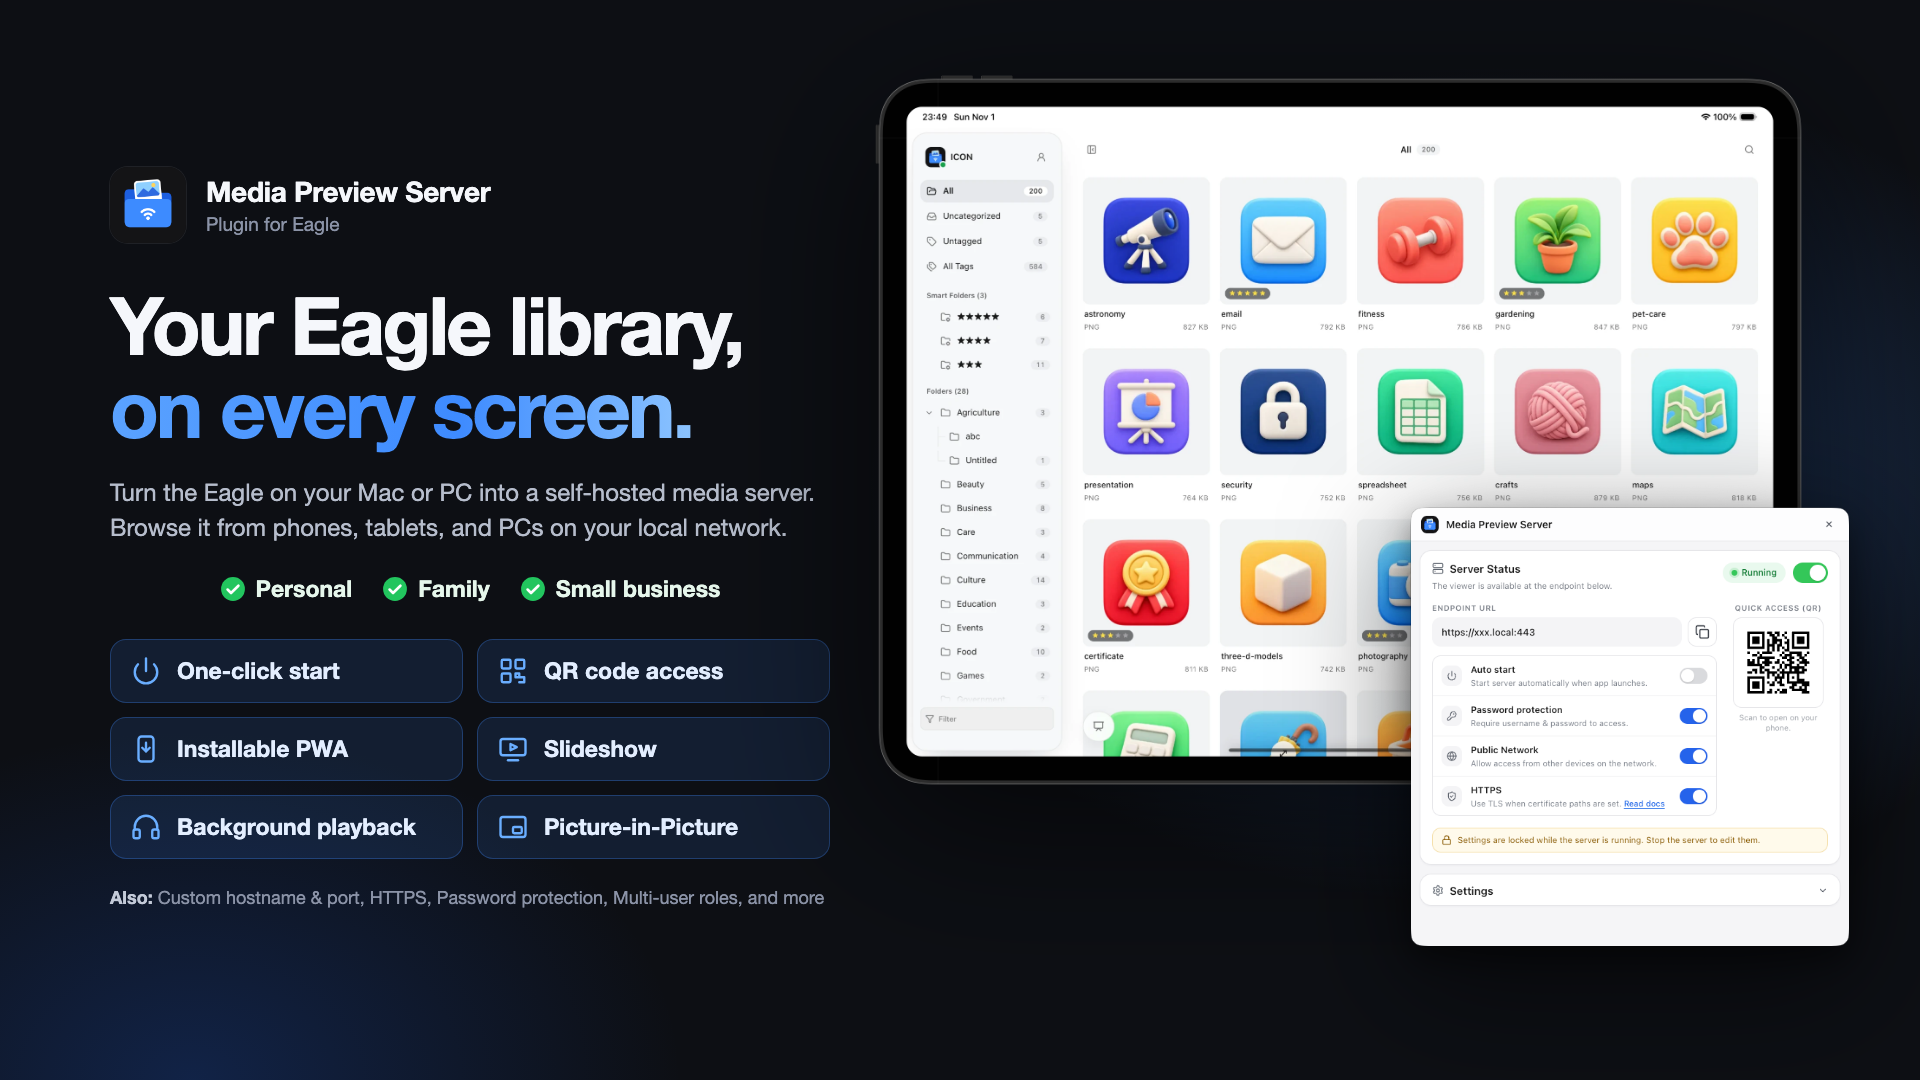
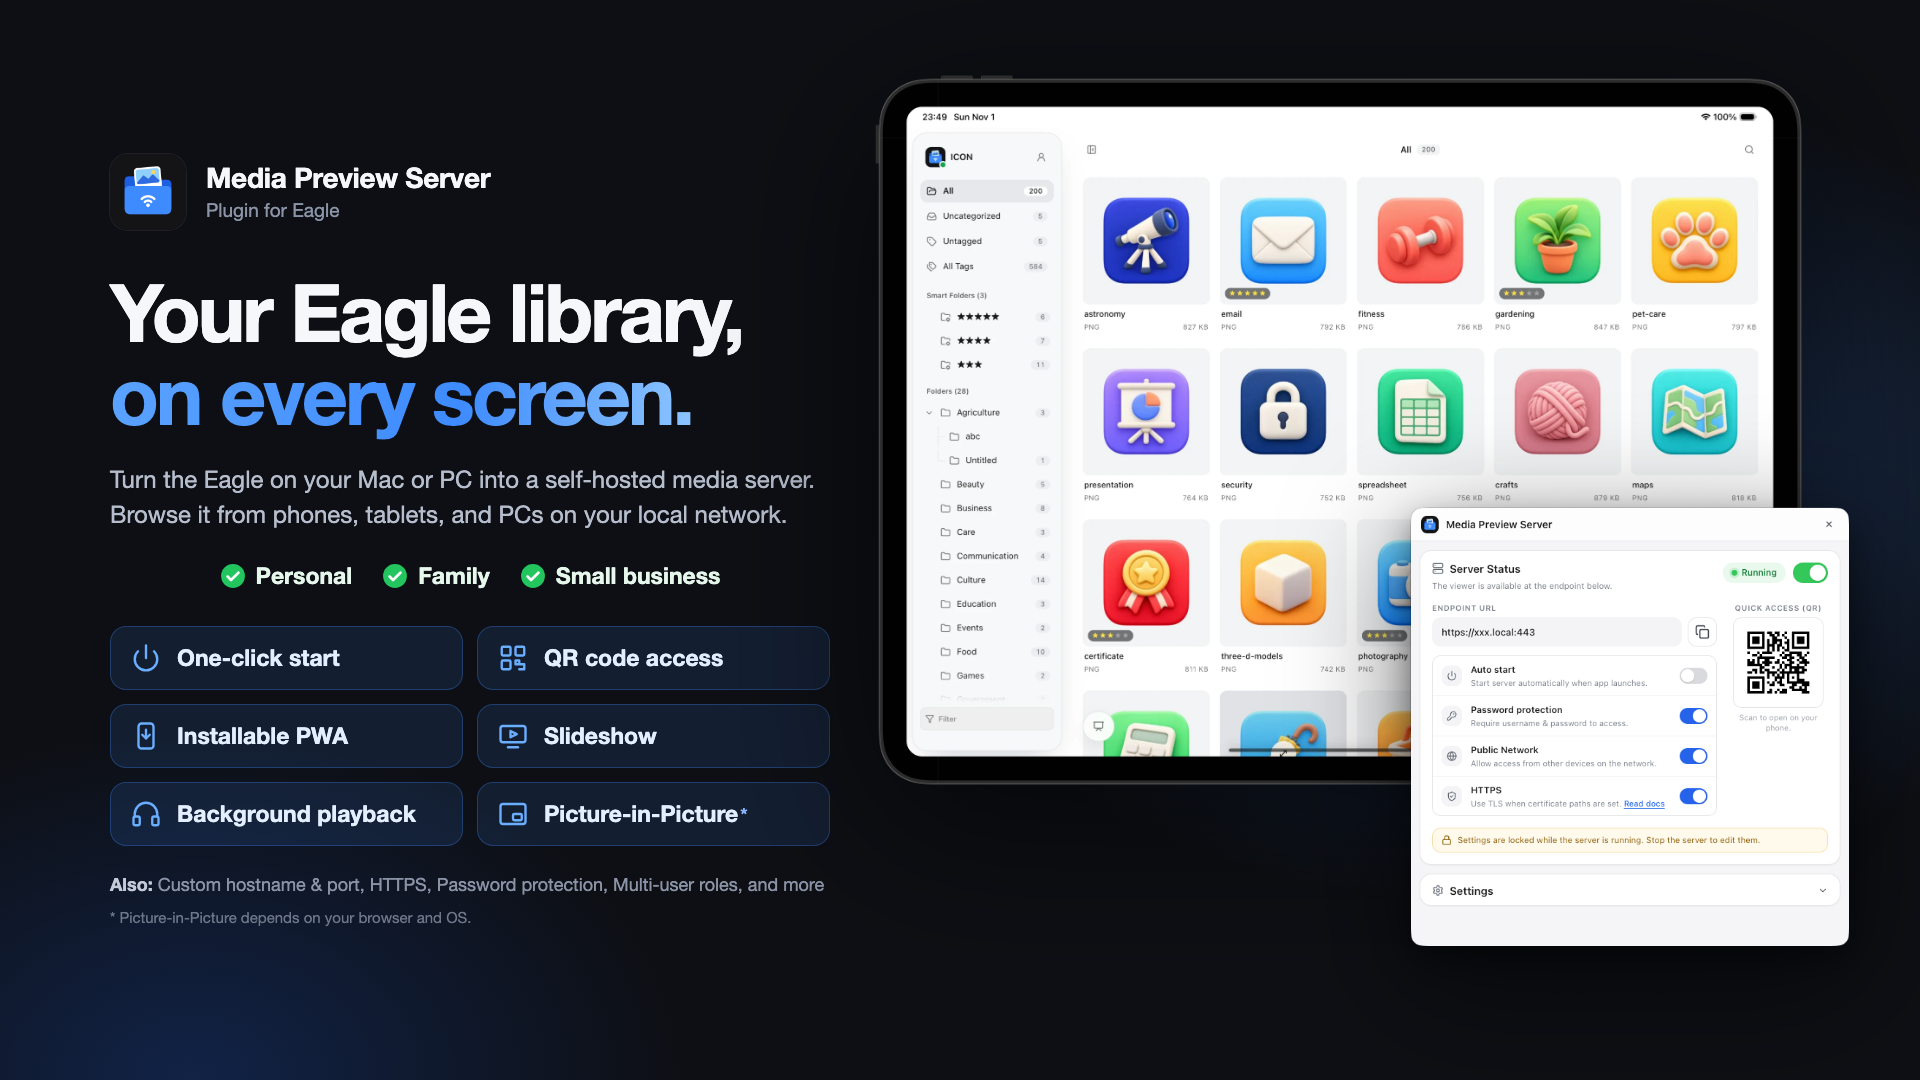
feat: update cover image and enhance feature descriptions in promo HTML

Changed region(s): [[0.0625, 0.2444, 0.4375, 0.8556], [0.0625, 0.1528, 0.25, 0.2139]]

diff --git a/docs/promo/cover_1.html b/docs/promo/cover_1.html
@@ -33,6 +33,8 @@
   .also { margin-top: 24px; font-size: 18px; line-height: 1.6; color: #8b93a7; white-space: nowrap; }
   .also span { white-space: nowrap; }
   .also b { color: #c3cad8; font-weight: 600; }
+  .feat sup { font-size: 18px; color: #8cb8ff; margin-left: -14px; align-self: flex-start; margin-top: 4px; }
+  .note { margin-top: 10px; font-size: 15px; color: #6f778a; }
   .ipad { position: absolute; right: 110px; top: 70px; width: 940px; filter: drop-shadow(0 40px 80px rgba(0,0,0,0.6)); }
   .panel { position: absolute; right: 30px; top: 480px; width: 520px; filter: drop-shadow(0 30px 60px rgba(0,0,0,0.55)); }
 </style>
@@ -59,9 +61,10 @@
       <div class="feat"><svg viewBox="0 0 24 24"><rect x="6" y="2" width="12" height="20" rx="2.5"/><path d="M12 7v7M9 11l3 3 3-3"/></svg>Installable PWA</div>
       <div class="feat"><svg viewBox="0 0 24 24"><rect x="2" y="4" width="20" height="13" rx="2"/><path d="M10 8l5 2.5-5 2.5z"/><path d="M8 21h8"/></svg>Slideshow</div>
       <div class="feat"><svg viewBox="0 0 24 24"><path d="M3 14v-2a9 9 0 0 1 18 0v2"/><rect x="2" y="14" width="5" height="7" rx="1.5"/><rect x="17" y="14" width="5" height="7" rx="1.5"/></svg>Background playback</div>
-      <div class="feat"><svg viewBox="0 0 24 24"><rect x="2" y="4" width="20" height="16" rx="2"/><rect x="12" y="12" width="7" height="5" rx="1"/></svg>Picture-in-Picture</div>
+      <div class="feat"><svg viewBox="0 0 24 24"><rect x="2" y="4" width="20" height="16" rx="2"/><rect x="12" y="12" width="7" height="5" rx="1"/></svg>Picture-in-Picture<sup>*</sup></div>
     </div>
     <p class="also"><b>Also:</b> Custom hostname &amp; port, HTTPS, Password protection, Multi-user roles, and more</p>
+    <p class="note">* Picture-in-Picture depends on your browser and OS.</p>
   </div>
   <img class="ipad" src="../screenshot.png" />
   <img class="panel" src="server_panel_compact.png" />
━━━━━━━━━━━━━━━━━━━━━━━━━━━━━━
# [Problem requirements]
Each entry is to be written out again word for word, and any pictures are to be omitted.

# [The answer]
feat: update cover image and enhance feature descriptions in promo HTML

Changed region(s): [[0.0625, 0.2444, 0.4375, 0.8556], [0.0625, 0.1528, 0.25, 0.2139]]

diff --git a/docs/promo/cover_1.html b/docs/promo/cover_1.html
@@ -33,6 +33,8 @@
   .also { margin-top: 24px; font-size: 18px; line-height: 1.6; color: #8b93a7; white-space: nowrap; }
   .also span { white-space: nowrap; }
   .also b { color: #c3cad8; font-weight: 600; }
+  .feat sup { font-size: 18px; color: #8cb8ff; margin-left: -14px; align-self: flex-start; margin-top: 4px; }
+  .note { margin-top: 10px; font-size: 15px; color: #6f778a; }
   .ipad { position: absolute; right: 110px; top: 70px; width: 940px; filter: drop-shadow(0 40px 80px rgba(0,0,0,0.6)); }
   .panel { position: absolute; right: 30px; top: 480px; width: 520px; filter: drop-shadow(0 30px 60px rgba(0,0,0,0.55)); }
 </style>
@@ -59,9 +61,10 @@
       <div class="feat"><svg viewBox="0 0 24 24"><rect x="6" y="2" width="12" height="20" rx="2.5"/><path d="M12 7v7M9 11l3 3 3-3"/></svg>Installable PWA</div>
       <div class="feat"><svg viewBox="0 0 24 24"><rect x="2" y="4" width="20" height="13" rx="2"/><path d="M10 8l5 2.5-5 2.5z"/><path d="M8 21h8"/></svg>Slideshow</div>
       <div class="feat"><svg viewBox="0 0 24 24"><path d="M3 14v-2a9 9 0 0 1 18 0v2"/><rect x="2" y="14" width="5" height="7" rx="1.5"/><rect x="17" y="14" width="5" height="7" rx="1.5"/></svg>Background playback</div>
-      <div class="feat"><svg viewBox="0 0 24 24"><rect x="2" y="4" width="20" height="16" rx="2"/><rect x="12" y="12" width="7" height="5" rx="1"/></svg>Picture-in-Picture</div>
+      <div class="feat"><svg viewBox="0 0 24 24"><rect x="2" y="4" width="20" height="16" rx="2"/><rect x="12" y="12" width="7" height="5" rx="1"/></svg>Picture-in-Picture<sup>*</sup></div>
     </div>
     <p class="also"><b>Also:</b> Custom hostname &amp; port, HTTPS, Password protection, Multi-user roles, and more</p>
+    <p class="note">* Picture-in-Picture depends on your browser and OS.</p>
   </div>
   <img class="ipad" src="../screenshot.png" />
   <img class="panel" src="server_panel_compact.png" />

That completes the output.